  8. bernard says:

    Just make me shut up in case I would happen to become embarassing.
    Two recent examples of music spreading its wings over here in Belgium.
    - The Kuyken ( West VL) family. They’re into baroque music since more than 30 years. Their children: just have a look. One of the ” older” Kuyken brothers, a performing musician, just finished a Ph D on how to play J S Bach exactly. He knows much more about it than all academic scholars.
    - There’s a rather young, very serious & talented journalist, Bram Souffreau, http://www.kapingamarangi.be/ . His father is a .. musician.
    -

  9. Hans says:

    “Junior High”. Damn! I’m gonna post reviews with really long words like supercalifragilisticexpialidoceous and überleftfieldgaragepostjazzgrindcore.

  10. Barry's Imaginary Publisher says:

    A quote from Barry’s Imaginary Publisher:

    What did FZ say about school…it was good for making employees.

    Well I would say that largely depends on (the quality of) the educational system…

  11. Barry's Imaginary Publisher says:

    A quote from Barry’s Imaginary Publisher:

    Eh, I’ve been an active reader since the summer before my Sophomore year. All hpoe is lost.

    Ain’t it jsut! :D

  12. urbangraffito says:

    A quote from urbangraffito:

    Barry’s Imaginary Publisher Says:
    November 13th, 2007 at 3:44 pm
    What did FZ say about school…it was good for making employees.
    Well I would say that largely depends on (the quality of) the educational system…

    To clarify my statement a bit, Barry, the educational system that FZ thought made good employees was the American system. Coming from Canada, I can’t say the Canadian system is much better, especially when it comes to musical education. In this regard, European countries are leaps and bounds ahead of school systems in North America — which have consistently cut funding for music programs in lieu of sports.

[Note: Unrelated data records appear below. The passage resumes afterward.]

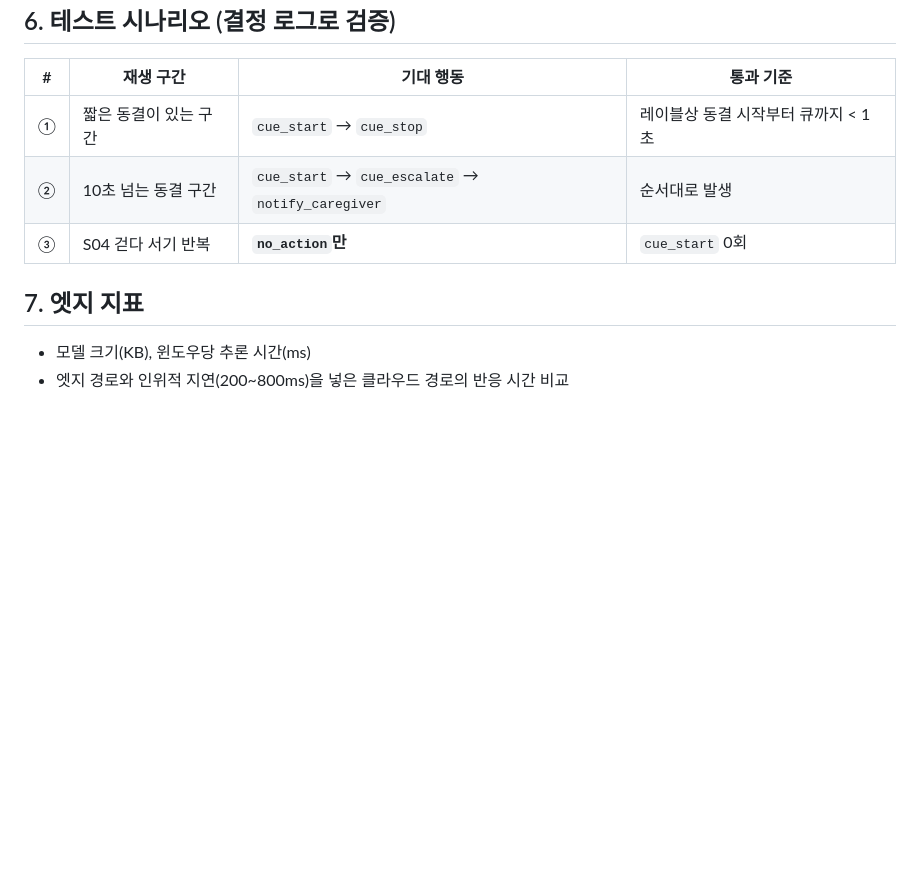
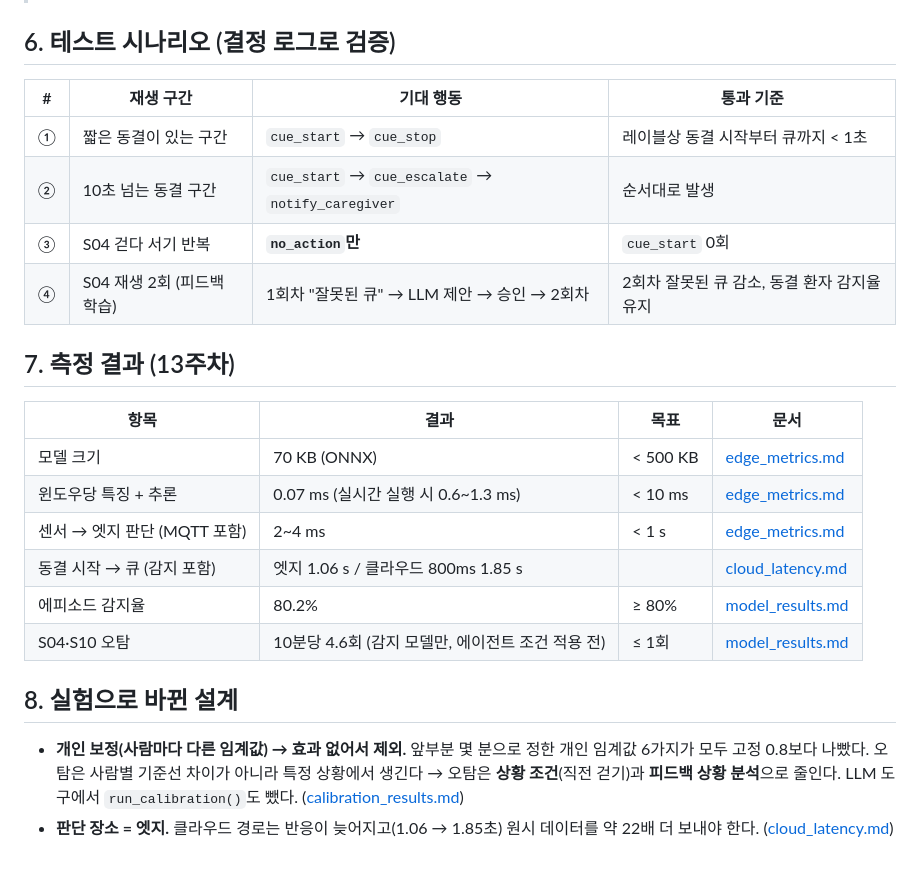
Before and after one commit to bean0422ii-arch/stepcue, a Markdown page: docs/design.md, the part around one of its changes. Rendered like a GitHub page; blank space fills up the shorter version.

```diff
--- a/docs/design.md
+++ b/docs/design.md
@@ -69,7 +103,18 @@
 | ① | 짧은 동결이 있는 구간 | `cue_start` → `cue_stop` | 레이블상 동결 시작부터 큐까지 < 1초 |
 | ② | 10초 넘는 동결 구간 | `cue_start` → `cue_escalate` → `notify_caregiver` | 순서대로 발생 |
 | ③ | S04 걷다 서기 반복 | **`no_action`만** | `cue_start` 0회 |
+| ④ | S04 재생 2회 (피드백 학습) | 1회차 "잘못된 큐" → LLM 제안 → 승인 → 2회차 | 2회차 잘못된 큐 감소, 동결 환자 감지율 유지 |
 
-## 7. 엣지 지표
-- 모델 크기(KB), 윈도우당 추론 시간(ms)
-- 엣지 경로와 인위적 지연(200~800ms)을 넣은 클라우드 경로의 반응 시간 비교
+## 7. 측정 결과 (13주차)
+| 항목 | 결과 | 목표 | 문서 |
+|---|---|---|---|
+| 모델 크기 | 70 KB (ONNX) | < 500 KB | [edge_metrics.md](edge_metrics.md) |
+| 윈도우당 특징 + 추론 | 0.07 ms (실시간 실행 시 0.6~1.3 ms) | < 10 ms | [edge_metrics.md](edge_metrics.md) |
+| 센서 → 엣지 판단 (MQTT 포함) | 2~4 ms | < 1 s | [edge_metrics.md](edge_metrics.md) |
+| 동결 시작 → 큐 (감지 포함) | 엣지 1.06 s / 클라우드 800ms 1.85 s | | [cloud_latency.md](cloud_latency.md) |
+| 에피소드 감지율 | 80.2% | ≥ 80% | [model_results.md](model_results.md) |
+| S04·S10 오탐 | 10분당 4.6회 (감지 모델만, 에이전트 조건 적용 전) | ≤ 1회 | [model_results.md](model_results.md) |
+
+## 8. 실험으로 바뀐 설계
+- **개인 보정(사람마다 다른 임계값) → 효과 없어서 제외.** 앞부분 몇 분으로 정한 개인 임계값 6가지가 모두 고정 0.8보다 나빴다. 오탐은 사람별 기준선 차이가 아니라 특정 상황에서 생긴다 → 오탐은 **상황 조건**(직전 걷기)과 **피드백 상황 분석**으로 줄인다. LLM 도구에서 `run_calibration()`도 뺐다. ([calibration_results.md](calibration_results.md))
+- **판단 장소 = 엣지.** 클라우드 경로는 반응이 늦어지고(1.06 → 1.85초) 원시 데이터를 약 22배 더 보내야 한다. ([cloud_latency.md](cloud_latency.md))
```
Also changed, not shown: other parts of docs/design.md (+51 -17 lines), todo.md (+3 -1 lines), docs/figures/system_diagram.png, 2 other files.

  13. Rob says:

    I’m an ex-teacher from the USA, and, unfortunately, FZ was right. After 20 years of trying to make a difference I finally gave up because to be different went against the status quo and was not appreciated by those in power.

  14. bernard says:

    Just come to Europe..
    You’ll be very surprised.
    - Best mathematical education : in Bulgaria. Yes, for sure. The best results as far as knowledge of maths is concened for 13y ears old. Great.
    - Comparisons: http://www.pisa.oecd.org/pages/0,2987,en_32252351_32235731_1_1_1_1_1,00.html.
    You’ll notice how truly good the education system over here in Belgium is.
    Just have a look. It happens to be the opposite of “strictly commercial”. The wise way.

  15. urbangraffito says:

    A quote from urbangraffito:

    Rob Says:
    November 13th, 2007 at 9:21 pm
    I’m an ex-teacher from the USA, and, unfortunately, FZ was right. After 20 years of trying to make a difference I finally gave up because to be different went against the status quo and was not appreciated by those in power.

    Those in power don’t really want an educated electorate (at least in the USA and Canada). They’d much rather you stay at home and watch American Idol than think about what’s going on around you, or, God forbid, vote. That’s the very same status quo FZ fought against isn’t it?

  16. Hank Peters says:

    The only teacher I can think of that made a direct impact on my life was my Latin teacher. He was without a doubt the brightest man in the school, yet he was stuck to teaching the (depending how you look at it) least important subject in school. As long as I can still use his ‘off topic factoids’ in the real world, I’ll be set.

  17. jonnybutter says:

    Should high school students be allowed exposure to this weblog?
    If not younger students! This is an excellent blog about FZ, and there was no more wholesome – in the proper sense of that term – cultural artifact produced in the US in the second half of the 20th century than the work of FZ.

  18. urbangraffito says:

    I fully agree, johnnybutter. In creating the KUR weblog, Barry has created an excellent tool for discovering everything that is Zappa. A beginning point for any interested high school student.